- Keep in mind that information-sharing is an important part of engagement, so communicate municipal budget information creatively and your budgeting plans effectively and transparently.
- Determine in advance how the resulting public views and/or recommendations will be documented and used in final decision-making.
Links to Additional Resources
Institute for Local Government: See ILG’s “public engagement in budgeting” web pages and its budgeting guide. Find its principles of local government public engagement at www.ca-ilg.org/publicengagementprinciples.
Daly City: In 2009, Daly City prepared a more in-depth educational mailer and survey on the budget that was also mailed to each home and available online.
Additional information is at: http://www.dalycity.org/City_Hall/Departments/Finance/Budgets_and_Financial_Reports.htm.
For more information about Daly City’s budgeting experiences, contact Kerry E. Burns, assistant city manager, at (650) 991-8127 or email@example.com.
Brea: View the PowerPoint presentation “Collaborative Leadership: Civic Engagement Inside the Organization” by Tim O’Donnell, city manager.

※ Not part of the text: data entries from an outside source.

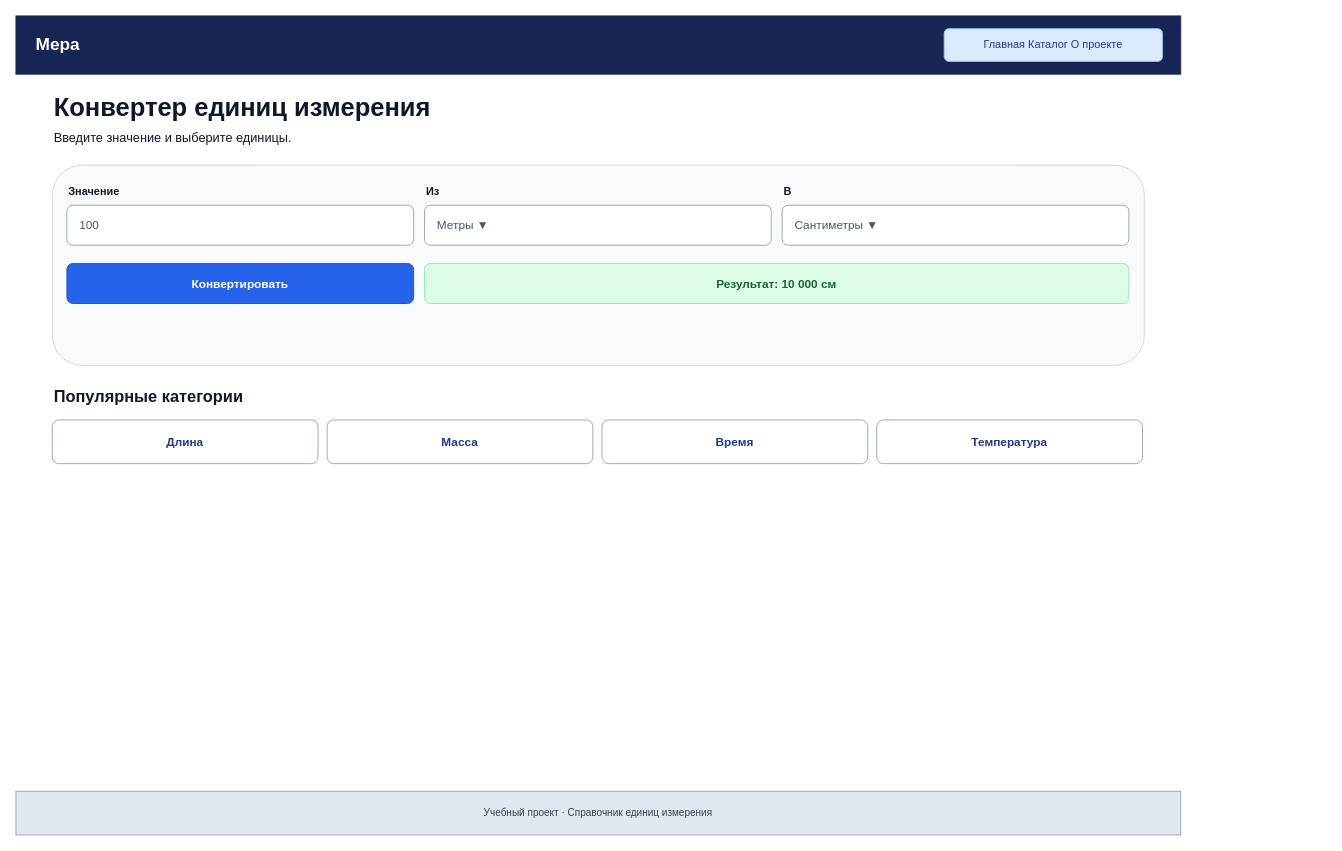
Anatoly-Sobolev/web keeps this draw.io diagram as page "Главная и конвертер — Desktop" (4 of 11) of design/prototypes.drawio. Above is the earlier version. Source tidied: cells renumbered, new cells numbered last; positions are measured from the earlier drawing's top-left corner, leaving out a move shared by most shapes. Both pictures are drawn from the tidied source at 91%, with x=0, y=0 at pixel (15, 15).
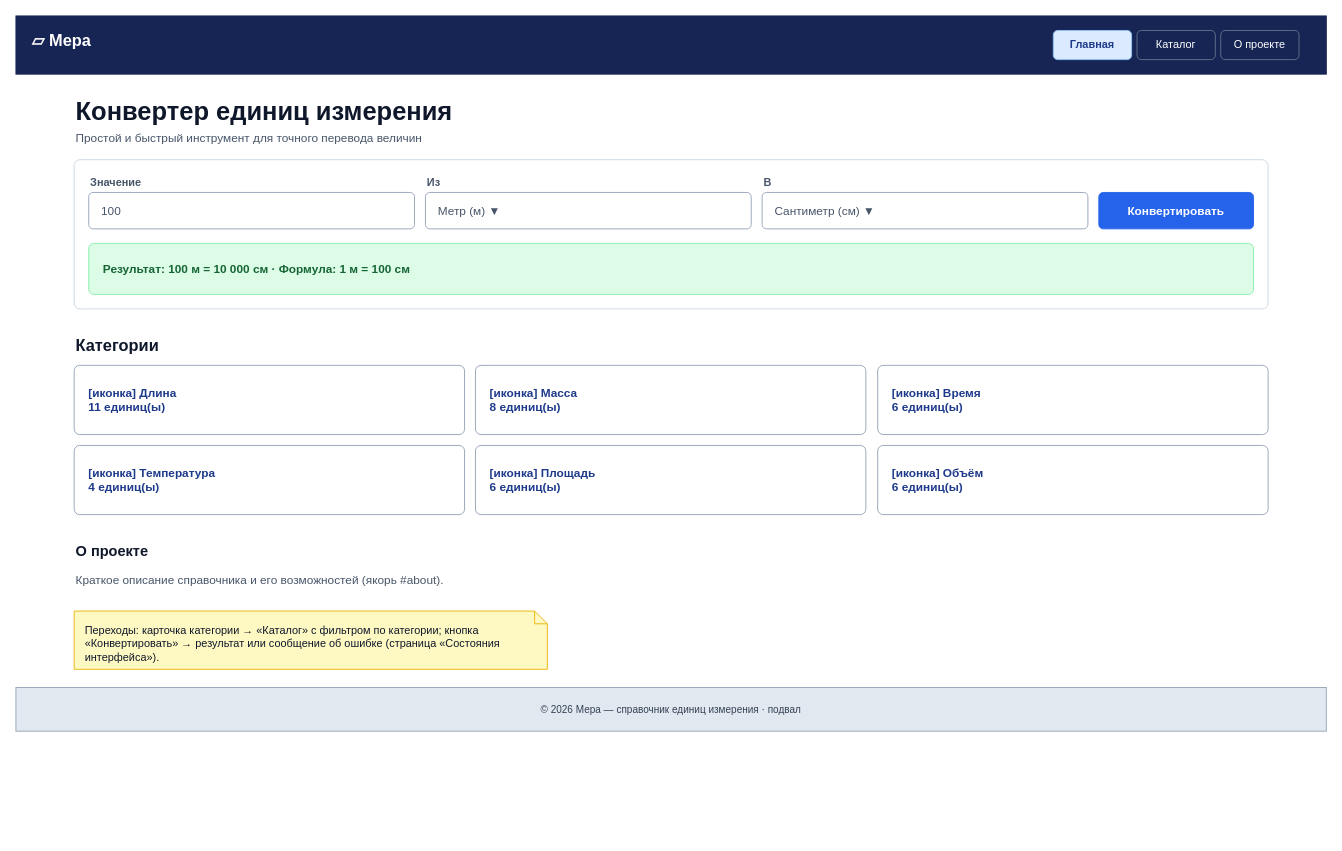
The same diagram, later.

The edit, as a diff of the source:
```diff
@@
-    <mxCell id="2" value="Мера" style="rounded=0;whiteSpace=wrap;html=1;fillColor=#172554;strokeColor=#172554;fontColor=#ffffff;fontSize=19;fontStyle=1;align=left;spacingLeft=20;" parent="1" vertex="1">
-      <mxGeometry width="1280" height="64" as="geometry" />
-    </mxCell>
-    <mxCell id="3" value="Главная   Каталог   О проекте" style="rounded=1;whiteSpace=wrap;html=1;fillColor=#dbeafe;strokeColor=#93c5fd;fontColor=#1e3a8a;fontSize=12;" parent="1" vertex="1">
-      <mxGeometry x="1020" y="14" width="240" height="36" as="geometry" />
-    </mxCell>
+    <mxCell id="21" style="rounded=0;whiteSpace=wrap;html=1;fillColor=#172554;strokeColor=#172554;" parent="1" vertex="1">
+      <mxGeometry width="1440" height="64" as="geometry" />
+    </mxCell>
+    <mxCell id="22" value="▱ Мера" style="text;html=1;strokeColor=none;fillColor=none;fontColor=#ffffff;fontSize=18;fontStyle=1;align=left;verticalAlign=middle;" parent="1" vertex="1">
+      <mxGeometry x="16" y="12" width="110" height="32" as="geometry" />
+    </mxCell>
+    <mxCell id="23" value="Главная" style="rounded=1;whiteSpace=wrap;html=1;fillColor=#dbeafe;strokeColor=#93c5fd;fontColor=#1e3a8a;fontSize=12;fontStyle=1;" parent="1" vertex="1">
+      <mxGeometry x="1140" y="16" width="86" height="32" as="geometry" />
+    </mxCell>
+    <mxCell id="24" value="Каталог" style="rounded=1;whiteSpace=wrap;html=1;fillColor=none;strokeColor=#64748b;fontColor=#ffffff;fontSize=12;fontStyle=0;" parent="1" vertex="1">
+      <mxGeometry x="1232" y="16" width="86" height="32" as="geometry" />
+    </mxCell>
+    <mxCell id="25" value="О проекте" style="rounded=1;whiteSpace=wrap;html=1;fillColor=none;strokeColor=#64748b;fontColor=#ffffff;fontSize=12;fontStyle=0;" parent="1" vertex="1">
+      <mxGeometry x="1324" y="16" width="86" height="32" as="geometry" />
+    </mxCell>
     <mxCell id="4" value="Конвертер единиц измерения" style="text;html=1;strokeColor=none;fillColor=none;align=left;verticalAlign=middle;whiteSpace=wrap;fontSize=28;fontStyle=1;fontColor=#0f172a;" parent="1" vertex="1">
-      <mxGeometry x="40" y="82" width="1200" height="38" as="geometry" />
+      <mxGeometry x="64" y="88" width="1312" height="34" as="geometry" />
     </mxCell>
-    <mxCell id="5" value="Введите значение и выберите единицы." style="text;html=1;strokeColor=none;fillColor=none;align=left;verticalAlign=middle;whiteSpace=wrap;fontSize=14;fontStyle=0;fontColor=#0f172a;" parent="1" vertex="1">
-      <mxGeometry x="40" y="120" width="1200" height="28" as="geometry" />
-    </mxCell>
-    <mxCell id="6" style="rounded=1;whiteSpace=wrap;html=1;fillColor=#f8fafc;strokeColor=#cbd5e1;" parent="1" vertex="1">
-      <mxGeometry x="40" y="164" width="1200" height="220" as="geometry" />
-    </mxCell>
+    <mxCell id="26" value="Простой и быстрый инструмент для точного перевода величин" style="text;html=1;strokeColor=none;fillColor=none;align=left;verticalAlign=middle;whiteSpace=wrap;fontSize=13;fontStyle=0;fontColor=#475569;" parent="1" vertex="1">
+      <mxGeometry x="64" y="122" width="1312" height="24" as="geometry" />
+    </mxCell>
+    <mxCell id="27" style="rounded=1;arcSize=4;whiteSpace=wrap;html=1;fillColor=#ffffff;strokeColor=#cbd5e1;" parent="1" vertex="1">
+      <mxGeometry x="64" y="158" width="1312" height="164" as="geometry" />
+    </mxCell>
-    <mxCell id="7" value="Значение" style="text;html=1;strokeColor=none;fillColor=none;align=left;verticalAlign=middle;whiteSpace=wrap;fontSize=12;fontStyle=1;fontColor=#0f172a;" parent="1" vertex="1">
-      <mxGeometry x="56" y="182" width="381" height="22" as="geometry" />
+    <mxCell id="7" value="Значение" style="text;html=1;strokeColor=none;fillColor=none;align=left;verticalAlign=middle;whiteSpace=wrap;fontSize=12;fontStyle=1;fontColor=#475569;" parent="1" vertex="1">
+      <mxGeometry x="80" y="174" width="358" height="18" as="geometry" />
     </mxCell>
+    <mxCell id="10" value="100" style="rounded=1;arcSize=12;whiteSpace=wrap;html=1;fillColor=#ffffff;strokeColor=#94a3b8;fontColor=#475569;align=left;spacingLeft=12;fontSize=13;" parent="1" vertex="1">
+      <mxGeometry x="80" y="194" width="358" height="40" as="geometry" />
+    </mxCell>
-    <mxCell id="8" value="Из" style="text;html=1;strokeColor=none;fillColor=none;align=left;verticalAlign=middle;whiteSpace=wrap;fontSize=12;fontStyle=1;fontColor=#0f172a;" parent="1" vertex="1">
-      <mxGeometry x="449" y="182" width="381" height="22" as="geometry" />
+    <mxCell id="8" value="Из" style="text;html=1;strokeColor=none;fillColor=none;align=left;verticalAlign=middle;whiteSpace=wrap;fontSize=12;fontStyle=1;fontColor=#475569;" parent="1" vertex="1">
+      <mxGeometry x="450" y="174" width="358" height="18" as="geometry" />
     </mxCell>
+    <mxCell id="28" value="Метр (м) ▼" style="rounded=1;arcSize=12;whiteSpace=wrap;html=1;fillColor=#ffffff;strokeColor=#94a3b8;fontColor=#475569;align=left;spacingLeft=12;fontSize=13;" parent="1" vertex="1">
+      <mxGeometry x="450" y="194" width="358" height="40" as="geometry" />
+    </mxCell>
-    <mxCell id="9" value="В" style="text;html=1;strokeColor=none;fillColor=none;align=left;verticalAlign=middle;whiteSpace=wrap;fontSize=12;fontStyle=1;fontColor=#0f172a;" parent="1" vertex="1">
-      <mxGeometry x="842" y="182" width="381" height="22" as="geometry" />
+    <mxCell id="9" value="В" style="text;html=1;strokeColor=none;fillColor=none;align=left;verticalAlign=middle;whiteSpace=wrap;fontSize=12;fontStyle=1;fontColor=#475569;" parent="1" vertex="1">
+      <mxGeometry x="820" y="174" width="358" height="18" as="geometry" />
     </mxCell>
-    <mxCell id="10" value="100" style="rounded=1;whiteSpace=wrap;html=1;fillColor=#ffffff;strokeColor=#94a3b8;fontColor=#475569;align=left;spacingLeft=12;fontSize=13;" parent="1" vertex="1">
-      <mxGeometry x="56" y="208" width="381" height="44" as="geometry" />
-    </mxCell>
-    <mxCell id="11" value="Метры ▼" style="rounded=1;whiteSpace=wrap;html=1;fillColor=#ffffff;strokeColor=#94a3b8;fontColor=#475569;align=left;spacingLeft=12;fontSize=13;" parent="1" vertex="1">
-      <mxGeometry x="449" y="208" width="381" height="44" as="geometry" />
-    </mxCell>
-    <mxCell id="12" value="Сантиметры ▼" style="rounded=1;whiteSpace=wrap;html=1;fillColor=#ffffff;strokeColor=#94a3b8;fontColor=#475569;align=left;spacingLeft=12;fontSize=13;" parent="1" vertex="1">
-      <mxGeometry x="842" y="208" width="381" height="44" as="geometry" />
-    </mxCell>
+    <mxCell id="29" value="Сантиметр (см) ▼" style="rounded=1;arcSize=12;whiteSpace=wrap;html=1;fillColor=#ffffff;strokeColor=#94a3b8;fontColor=#475569;align=left;spacingLeft=12;fontSize=13;" parent="1" vertex="1">
+      <mxGeometry x="820" y="194" width="358" height="40" as="geometry" />
+    </mxCell>
-    <mxCell id="13" value="Конвертировать" style="rounded=1;whiteSpace=wrap;html=1;fillColor=#2563eb;strokeColor=#1d4ed8;fontColor=#ffffff;fontStyle=1;fontSize=13;" parent="1" vertex="1">
-      <mxGeometry x="56" y="272" width="381" height="44" as="geometry" />
+    <mxCell id="13" value="Конвертировать" style="rounded=1;arcSize=12;whiteSpace=wrap;html=1;fillColor=#2563eb;strokeColor=#2563eb;fontColor=#ffffff;fontStyle=1;fontSize=13;" parent="1" vertex="1">
+      <mxGeometry x="1190" y="194" width="170" height="40" as="geometry" />
     </mxCell>
-    <mxCell id="14" value="Результат: 10 000 см" style="rounded=1;whiteSpace=wrap;html=1;fillColor=#dcfce7;strokeColor=#86efac;fontColor=#166534;fontStyle=1;fontSize=13;" parent="1" vertex="1">
-      <mxGeometry x="449" y="272" width="774" height="44" as="geometry" />
-    </mxCell>
-    <mxCell id="15" value="Популярные категории" style="text;html=1;strokeColor=none;fillColor=none;align=left;verticalAlign=middle;whiteSpace=wrap;fontSize=18;fontStyle=1;fontColor=#0f172a;" parent="1" vertex="1">
-      <mxGeometry x="40" y="404" width="1200" height="30" as="geometry" />
-    </mxCell>
-    <mxCell id="16" value="Длина" style="rounded=1;whiteSpace=wrap;html=1;fillColor=#ffffff;strokeColor=#94a3b8;fontColor=#1e3a8a;fontStyle=1;fontSize=13;" parent="1" vertex="1">
-      <mxGeometry x="40" y="444" width="292" height="48" as="geometry" />
-    </mxCell>
-    <mxCell id="17" value="Масса" style="rounded=1;whiteSpace=wrap;html=1;fillColor=#ffffff;strokeColor=#94a3b8;fontColor=#1e3a8a;fontStyle=1;fontSize=13;" parent="1" vertex="1">
-      <mxGeometry x="342" y="444" width="292" height="48" as="geometry" />
-    </mxCell>
-    <mxCell id="18" value="Время" style="rounded=1;whiteSpace=wrap;html=1;fillColor=#ffffff;strokeColor=#94a3b8;fontColor=#1e3a8a;fontStyle=1;fontSize=13;" parent="1" vertex="1">
-      <mxGeometry x="644" y="444" width="292" height="48" as="geometry" />
-    </mxCell>
-    <mxCell id="19" value="Температура" style="rounded=1;whiteSpace=wrap;html=1;fillColor=#ffffff;strokeColor=#94a3b8;fontColor=#1e3a8a;fontStyle=1;fontSize=13;" parent="1" vertex="1">
-      <mxGeometry x="946" y="444" width="292" height="48" as="geometry" />
-    </mxCell>
-    <mxCell id="20" value="Учебный проект · Справочник единиц измерения" style="rounded=0;whiteSpace=wrap;html=1;fillColor=#e2e8f0;strokeColor=#94a3b8;fontColor=#334155;fontSize=11;" parent="1" vertex="1">
-      <mxGeometry y="852" width="1280" height="48" as="geometry" />
-    </mxCell>
+    <mxCell id="30" value="Результат: 100 м = 10 000 см    ·    Формула: 1 м = 100 см" style="rounded=1;arcSize=10;whiteSpace=wrap;html=1;fillColor=#dcfce7;strokeColor=#86efac;fontColor=#166534;fontStyle=1;fontSize=13;align=left;spacingLeft=14;" parent="1" vertex="1">
+      <mxGeometry x="80" y="250" width="1280" height="56" as="geometry" />
+    </mxCell>
+    <mxCell id="31" value="Категории" style="text;html=1;strokeColor=none;fillColor=none;align=left;verticalAlign=middle;whiteSpace=wrap;fontSize=18;fontStyle=1;fontColor=#0f172a;" parent="1" vertex="1">
+      <mxGeometry x="64" y="350" width="1312" height="26" as="geometry" />
+    </mxCell>
+    <mxCell id="32" value="[иконка]  Длина&#10;11 единиц(ы)" style="rounded=1;arcSize=8;whiteSpace=wrap;html=1;fillColor=#ffffff;strokeColor=#94a3b8;fontColor=#1e3a8a;fontStyle=1;fontSize=13;align=left;spacingLeft=14;" parent="1" vertex="1">
+      <mxGeometry x="64" y="384" width="429" height="76" as="geometry" />
+    </mxCell>
+    <mxCell id="33" value="[иконка]  Масса&#10;8 единиц(ы)" style="rounded=1;arcSize=8;whiteSpace=wrap;html=1;fillColor=#ffffff;strokeColor=#94a3b8;fontColor=#1e3a8a;fontStyle=1;fontSize=13;align=left;spacingLeft=14;" parent="1" vertex="1">
+      <mxGeometry x="505" y="384" width="429" height="76" as="geometry" />
+    </mxCell>
+    <mxCell id="34" value="[иконка]  Время&#10;6 единиц(ы)" style="rounded=1;arcSize=8;whiteSpace=wrap;html=1;fillColor=#ffffff;strokeColor=#94a3b8;fontColor=#1e3a8a;fontStyle=1;fontSize=13;align=left;spacingLeft=14;" parent="1" vertex="1">
+      <mxGeometry x="947" y="384" width="429" height="76" as="geometry" />
+    </mxCell>
+    <mxCell id="35" value="[иконка]  Температура&#10;4 единиц(ы)" style="rounded=1;arcSize=8;whiteSpace=wrap;html=1;fillColor=#ffffff;strokeColor=#94a3b8;fontColor=#1e3a8a;fontStyle=1;fontSize=13;align=left;spacingLeft=14;" parent="1" vertex="1">
+      <mxGeometry x="64" y="472" width="429" height="76" as="geometry" />
+    </mxCell>
+    <mxCell id="36" value="[иконка]  Площадь&#10;6 единиц(ы)" style="rounded=1;arcSize=8;whiteSpace=wrap;html=1;fillColor=#ffffff;strokeColor=#94a3b8;fontColor=#1e3a8a;fontStyle=1;fontSize=13;align=left;spacingLeft=14;" parent="1" vertex="1">
+      <mxGeometry x="505" y="472" width="429" height="76" as="geometry" />
+    </mxCell>
+    <mxCell id="37" value="[иконка]  Объём&#10;6 единиц(ы)" style="rounded=1;arcSize=8;whiteSpace=wrap;html=1;fillColor=#ffffff;strokeColor=#94a3b8;fontColor=#1e3a8a;fontStyle=1;fontSize=13;align=left;spacingLeft=14;" parent="1" vertex="1">
+      <mxGeometry x="947" y="472" width="429" height="76" as="geometry" />
+    </mxCell>
+    <mxCell id="38" value="О проекте" style="text;html=1;strokeColor=none;fillColor=none;align=left;verticalAlign=middle;whiteSpace=wrap;fontSize=16;fontStyle=1;fontColor=#0f172a;" parent="1" vertex="1">
+      <mxGeometry x="64" y="576" width="1312" height="24" as="geometry" />
+    </mxCell>
+    <mxCell id="39" value="Краткое описание справочника и его возможностей (якорь #about)." style="text;html=1;strokeColor=none;fillColor=none;align=left;verticalAlign=middle;whiteSpace=wrap;fontSize=13;fontStyle=0;fontColor=#475569;" parent="1" vertex="1">
+      <mxGeometry x="64" y="602" width="1312" height="36" as="geometry" />
+    </mxCell>
+    <mxCell id="40" value="Переходы: карточка категории → «Каталог» с фильтром по категории; кнопка «Конвертировать» → результат или сообщение об ошибке (страница «Состояния интерфейса»)." style="shape=note;size=14;whiteSpace=wrap;html=1;fillColor=#fef9c3;strokeColor=#eab308;fontColor=#0f172a;fontSize=12;align=left;spacingLeft=10;spacingRight=10;verticalAlign=top;spacingTop=8;" parent="1" vertex="1">
+      <mxGeometry x="64" y="654" width="520" height="64" as="geometry" />
+    </mxCell>
+    <mxCell id="41" value="© 2026 Мера — справочник единиц измерения · подвал" style="rounded=0;whiteSpace=wrap;html=1;fillColor=#e2e8f0;strokeColor=#94a3b8;fontColor=#334155;fontSize=11;" parent="1" vertex="1">
+      <mxGeometry y="738" width="1440" height="48" as="geometry" />
+    </mxCell>
```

Walnut Creek: A report on Walnut Creek’s budget situation and one on results of the city’s “Balancing for Our Future” engagement process are available in issue 147 and 148, respectively, of the city newsletter. More information to help cities achieve fiscal health and wellness is available through about the International City/County Management Association (ICMA). To learn more, sign up for an account with ICMA.
For more information about Walnut Creek’s activities, contact Gayle Vassar, community relations manager, City of Walnut Creek; phone: (925) 943-5895; or e-mail firstname.lastname@example.org.
Common Sense California has provided modest grants to cities and school districts to support public participation, including a number to support public involvement in budgeting. More information is available at www.commonsenseca.org.
The Participatory Budgeting Unit (www.participatorybudgeting.org.uk) supports public sector and community groups to develop participatory budgeting processes in their local areas within the United Kingdom.
Another useful tool is the book titled Marketing Your Budget: Creative Ways to Engage Citizens in the Bottom Line, written by Frank Benest and published by the International City/County Management Association (ICMA), 1997. The book is available from the Alliance for Innovation Online Store.